The world is all about spies like James Bond, but when it comes to female spies, how many names really come to mind? There have been some incredible heroines in espionage – you just haven’t heard of them. Here are the most infamous ones that should be on your radar.
1. Anna Chapman
Russian spy and model Anna Chapman was part of a Russian spy ring, infiltrating the U.S for years while attempting to seduce NSA whistle-blower Edward Snowden. She used her model status to gain access to covert government information and secrets, finally getting arrested in NYC 2019.
2. Ana Montes
Ms. Montes was a spy for the Cuban government and starting working for the US in 1985, with the Defense Intelligence Agency. An expert on everything Cuban, Ana had a photographic memory and memorized documents with ease. She even passed polygraph test for the U.S, but alas was sentenced to 25 years in 2002.
3. Josephine Baker
This one might have you scratching your head. Wasn’t Josephine Baker a dancer and singer in the 1920s? She was also a spy during WWII on behalf of the French Resistance, smuggling messages in her sheet music.
4. Stephanie Rader
Own to Polish immigrants in Ohio, Stephanie Rader joined the Women’s Army Auxiliary Corps in 1942 before being recruited to the Office of Strategic Services. Feigning the identity of a woman searching for lost family members in war, she got a job at the embassy. Undercover, she gathered info on Russian troop movements, political statistics, and the police. All in plain clothing, and with no gun. Badass, much?
5. Nancy Wake
At first glance, Nancy was just your everyday journalist. After marrying rich French industrialist, she joined the ranks of high-society France. A pioneer in the French Resistance, Wake established lines of communication between the French Resistance and British military, saving the lies of Allies along the way. According to some, this Nazi vigilante killed many a German soldier, one even with her bare hands.
6. Melita Norwood
Melita was a secretary at the British Non Ferrous Metals Research Association in the 1930s. Only thing is, the BNF was a cover-up organization for Britain’s nuclear weapons program know as the Tube Alloys project. She identified with the communist values of the Soviets, and hence got involved in the KGB, staying at BNF facilities after hours and removing files from the safes, sending copies to KGB handlers.
7. Noor Inayat Khan
This original baddie was the first British Indian spy, as well as the first female radio operator.
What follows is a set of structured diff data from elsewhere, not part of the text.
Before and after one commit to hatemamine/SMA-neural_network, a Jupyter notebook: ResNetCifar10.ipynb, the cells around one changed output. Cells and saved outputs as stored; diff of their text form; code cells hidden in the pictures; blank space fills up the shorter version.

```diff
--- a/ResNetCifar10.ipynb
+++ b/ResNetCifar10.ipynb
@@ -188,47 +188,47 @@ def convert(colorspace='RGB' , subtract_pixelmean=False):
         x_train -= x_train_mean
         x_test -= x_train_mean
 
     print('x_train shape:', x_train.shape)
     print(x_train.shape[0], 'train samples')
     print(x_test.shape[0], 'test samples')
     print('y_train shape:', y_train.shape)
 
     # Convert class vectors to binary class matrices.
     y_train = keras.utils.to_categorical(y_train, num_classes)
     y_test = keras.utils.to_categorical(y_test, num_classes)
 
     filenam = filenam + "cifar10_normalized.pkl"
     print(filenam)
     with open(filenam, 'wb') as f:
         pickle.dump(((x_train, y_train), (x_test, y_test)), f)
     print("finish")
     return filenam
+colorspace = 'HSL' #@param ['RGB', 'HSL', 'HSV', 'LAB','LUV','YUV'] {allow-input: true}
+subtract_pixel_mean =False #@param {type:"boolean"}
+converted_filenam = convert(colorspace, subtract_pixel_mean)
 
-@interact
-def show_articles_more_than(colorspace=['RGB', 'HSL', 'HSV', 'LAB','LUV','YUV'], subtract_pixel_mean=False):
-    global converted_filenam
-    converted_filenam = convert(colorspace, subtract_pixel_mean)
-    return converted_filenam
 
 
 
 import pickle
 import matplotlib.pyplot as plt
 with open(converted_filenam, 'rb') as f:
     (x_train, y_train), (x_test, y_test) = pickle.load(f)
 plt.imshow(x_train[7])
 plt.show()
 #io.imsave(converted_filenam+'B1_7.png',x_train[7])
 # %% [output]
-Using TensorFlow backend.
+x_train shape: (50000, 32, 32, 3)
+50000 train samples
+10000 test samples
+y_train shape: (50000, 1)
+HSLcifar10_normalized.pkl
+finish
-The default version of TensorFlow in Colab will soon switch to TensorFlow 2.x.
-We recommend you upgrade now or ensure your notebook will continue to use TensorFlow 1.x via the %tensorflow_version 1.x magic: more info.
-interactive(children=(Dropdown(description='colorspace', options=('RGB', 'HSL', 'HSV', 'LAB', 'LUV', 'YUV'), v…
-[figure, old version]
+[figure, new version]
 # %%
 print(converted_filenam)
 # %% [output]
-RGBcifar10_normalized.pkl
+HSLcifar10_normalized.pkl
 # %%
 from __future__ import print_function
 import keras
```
Under the code name Madeleine, Noor worked for a residence movement in Paris, avoiding capture with smooth and swift relocation. When captured by the Gestapo, she refused to give any information, and was eventually tortured to death by Nazi police.
8. Christine Granville
A beauty queen turned spy, Christine Granville was a model before she got involved with World War II. Carrying messages through Poland to Allied forces, Christine risked her life as she saved soldiers from execution and used her beauty and charm as an asset.
9. Mata Hari
An undercover spy with the feigned identity of an exotic Asian dancer is something out of a movie, but it was real life for Miss Hari, who toured Europe performing dancing shows and narrating extravagantly exaggerated stories about her life. She was seductive and convincing, as well as a massager for the Allies’ opposition. She had affairs with high-up military officials and coaxed secrets from them, but was eventually found out by the Allies and killed.
10. Virginia Hall
Virginia was an American spy who was tough as nails. She worked for the CIA, the British Special Operations Executive, and the American Office of Strategic Services during World War II. Leading agents in many scenarios, rescuing war prisoners, and recruiting anti-Nazi spies were all in a day’s work for Ms. Hall. She received the Distinguished Service Cross and was the only woman to do so.